David Griffith (WHOI), Ann McNichol (WHOI), Valier Galy (WHOI), Daniel Montlucon (ETH Zurich), Tim Eglinton (ETH Zurich)
In the last decade, the Canada Basin of the Arctic Ocean has undergone major changes in the extent of summer sea ice coverage, and in the distributions of nutrients and primary productivity. What is less well-understood is how these changes will translate to the dark basin below where the fate of surface-exported organic carbon and organic carbon derived from coastal and terrestrial primary productivity is decided. As part of the Beaufort Gyre Exploration Project (http://www.whoi.edu/page.do?pid=66296) at WHOI, suspended particulate matter was collected by in situ filtration in 2008 and 2011. The stable isotopic composition of fatty acids displays a pattern more similar to coastal and estuarine environements than open-ocean settings, suggesting prominent bacterial heterotrophy. A source of 13C-depleted fatty acids is also indicated in the mid-water column along with the influence of re-suspended sediments in the deepest 1000 meters. Radiocarbon analysis of suspended particulate organic carbon also indicates significant variability between 2008 and 2011 at particular depths, and intact polar lipid analysis further describes the bacterial lipid source in the deep basin.

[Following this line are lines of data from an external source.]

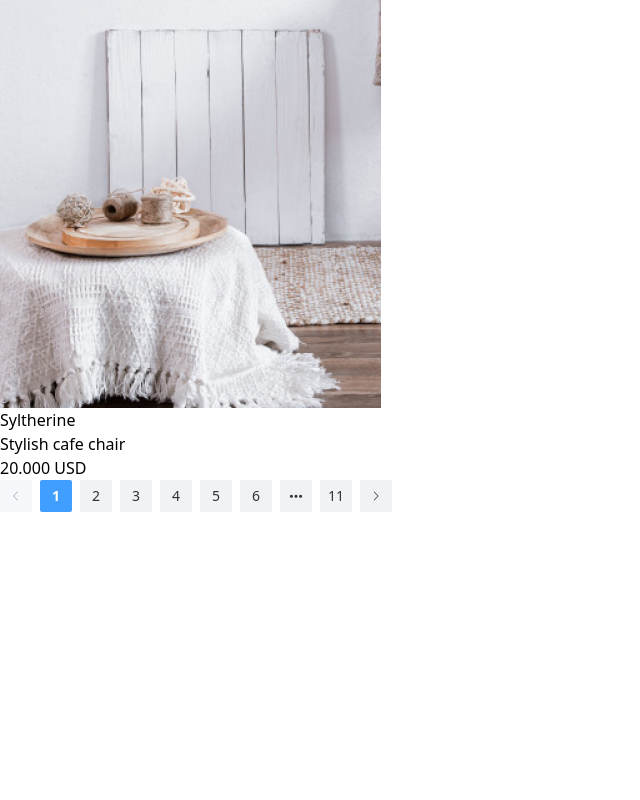
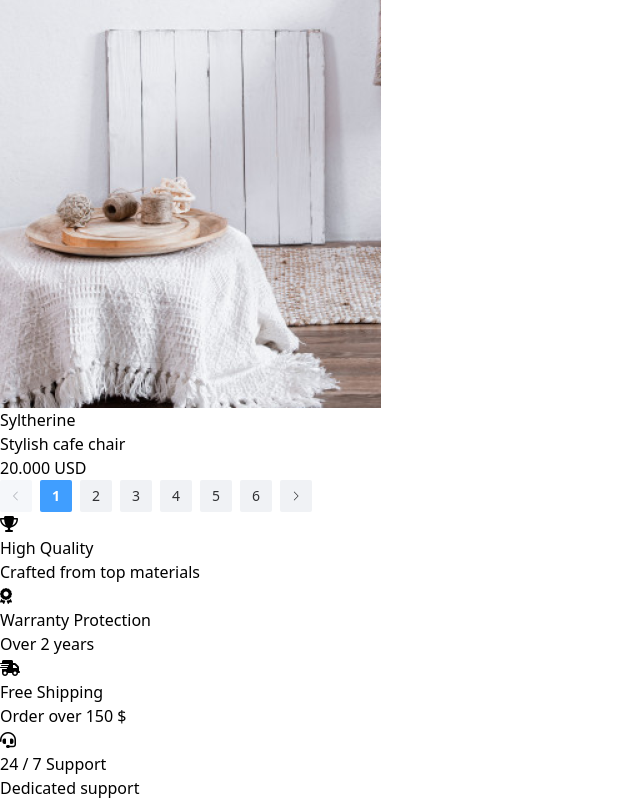
Before and after one commit to TolibjonFayz/furniro_frontend, a Vue app: page /shop in a window 1280 px wide. Shown: the part 4287-5087 px from the top of the page, without its empty margins (0-640 px from the left). Before the commit the page ends 4799 px from the top, so only its background shows below. Built offline with nearby package versions, Linux system fonts and the light colour scheme.

Commit message:
Shop page HighQuality component is done

```diff
--- /dev/null
+++ b/src/components/Shop/HighQuality.vue
@@ -0,0 +1,61 @@
+<template>
+  <div id="main" class="flex justify-around bg-[#FAF3EA] pt-16 pb-16">
+    <div id="first" class="flex items-center gap-3">
+      <i class="fa-solid fa-trophy text-[40px]"></i>
+      <div>
+        <h1 class="font-['Poppins'] text-[22px] font-semibold text-[#242424]">
+          High Quality
+        </h1>
+        <h3 class="font-['Poppins'] text-[16px] font-medium text-[#898989]">
+          Crafted from top materials
+        </h3>
+      </div>
+    </div>
+
+    <div id="second" class="flex items-center gap-3">
+      <i class="fa-solid fa-award text-[40px]"></i>
+      <div>
+        <h1 class="font-['Poppins'] text-[22px] font-semibold text-[#242424]">
+          Warranty Protection
+        </h1>
+        <h3 class="font-['Poppins'] text-[16px] font-medium text-[#898989]">
+          Over 2 years
+        </h3>
+      </div>
+    </div>
+
+    <div id="third" class="flex items-center gap-3">
+      <i class="fa-solid fa-truck-fast text-[40px]"></i>
+      <div>
+        <h1 class="font-['Poppins'] text-[22px] font-semibold text-[#242424]">
+          Free Shipping
+        </h1>
+        <h3 class="font-['Poppins'] text-[16px] font-medium text-[#898989]">
+          Order over 150 $
+        </h3>
+      </div>
+    </div>
+
+    <div id="fourth" class="flex items-center gap-3">
+      <i class="fa-solid fa-headset text-[40px]"></i>
+      <div>
+        <h1 class="font-['Poppins'] text-[22px] font-semibold text-[#242424]">
+          24 / 7 Support
+        </h1>
+        <h3 class="font-['Poppins'] text-[16px] font-medium text-[#898989]">
+          Dedicated support
+        </h3>
+      </div>
+    </div>
+  </div>
+</template>
+
+<style lang="scss" scoped>
+@media screen and (max-width: 800px) {
+  #main {
+    flex-direction: column;
+    align-items: center;
+    gap: 40px;
+  }
+}
+</style>
--- a/src/components/Shop/ShopProducts.vue
+++ b/src/components/Shop/ShopProducts.vue
@@ -1,5 +1,5 @@
 <template>
-  <div id="blogs" class="flex flex-wrap justify-center mb-10 gap-10">
+  <div id="blogs" class="flex flex-wrap justify-center mt-12 mb-10 gap-10">
     <Product />
     <Product />
     <Product />
@@ -9,8 +9,8 @@
     <Product />
     <Product />
   </div>
-  <div id="pagination" class="flex justify-center">
-    <el-pagination background layout="prev, pager, next" :total="110" />
+  <div id="pagination" class="flex justify-center mb-16">
+    <el-pagination background layout="prev, pager, next" :total="60" />
   </div>
 </template>
 
--- a/src/pages/ShopPage.vue
+++ b/src/pages/ShopPage.vue
@@ -3,6 +3,7 @@
   <ShopImage />
   <ShopFilter />
   <ShopProducts />
+  <HighQuality />
 </template>
 
 <script setup>
@@ -10,6 +11,7 @@ import Header from "../components/Main/Header.vue";
 import ShopImage from "../components/Shop/ShopImage.vue";
 import ShopFilter from "../components/Shop/ShopFilter.vue";
 import ShopProducts from "../components/Shop/ShopProducts.vue";
+import HighQuality from "../components/Shop/HighQuality.vue";
 </script>
 
 <style lang="scss" scoped></style>
```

Shah, S.R., Griffith, D.R., Galy, V., McNichol, A.P., Van Mooy, B.A.S., and T.I. Eglinton. Isotopic Indications of Microbial Metabolic Activities in the Arctic Ocean. Organic Geochemistry GRC 2012.
Shah, S.R., Griffith, D.R., Galy, V., McNichol, A.P., T.I. Eglinton. Prominent bacterial heterotrophy and sources of 13C-depleted fatty acids to the interior Canada Basin. Biogeosciences, 10, 7065-7080, 2013. doi: 10.5194/bg-10-7065-2013.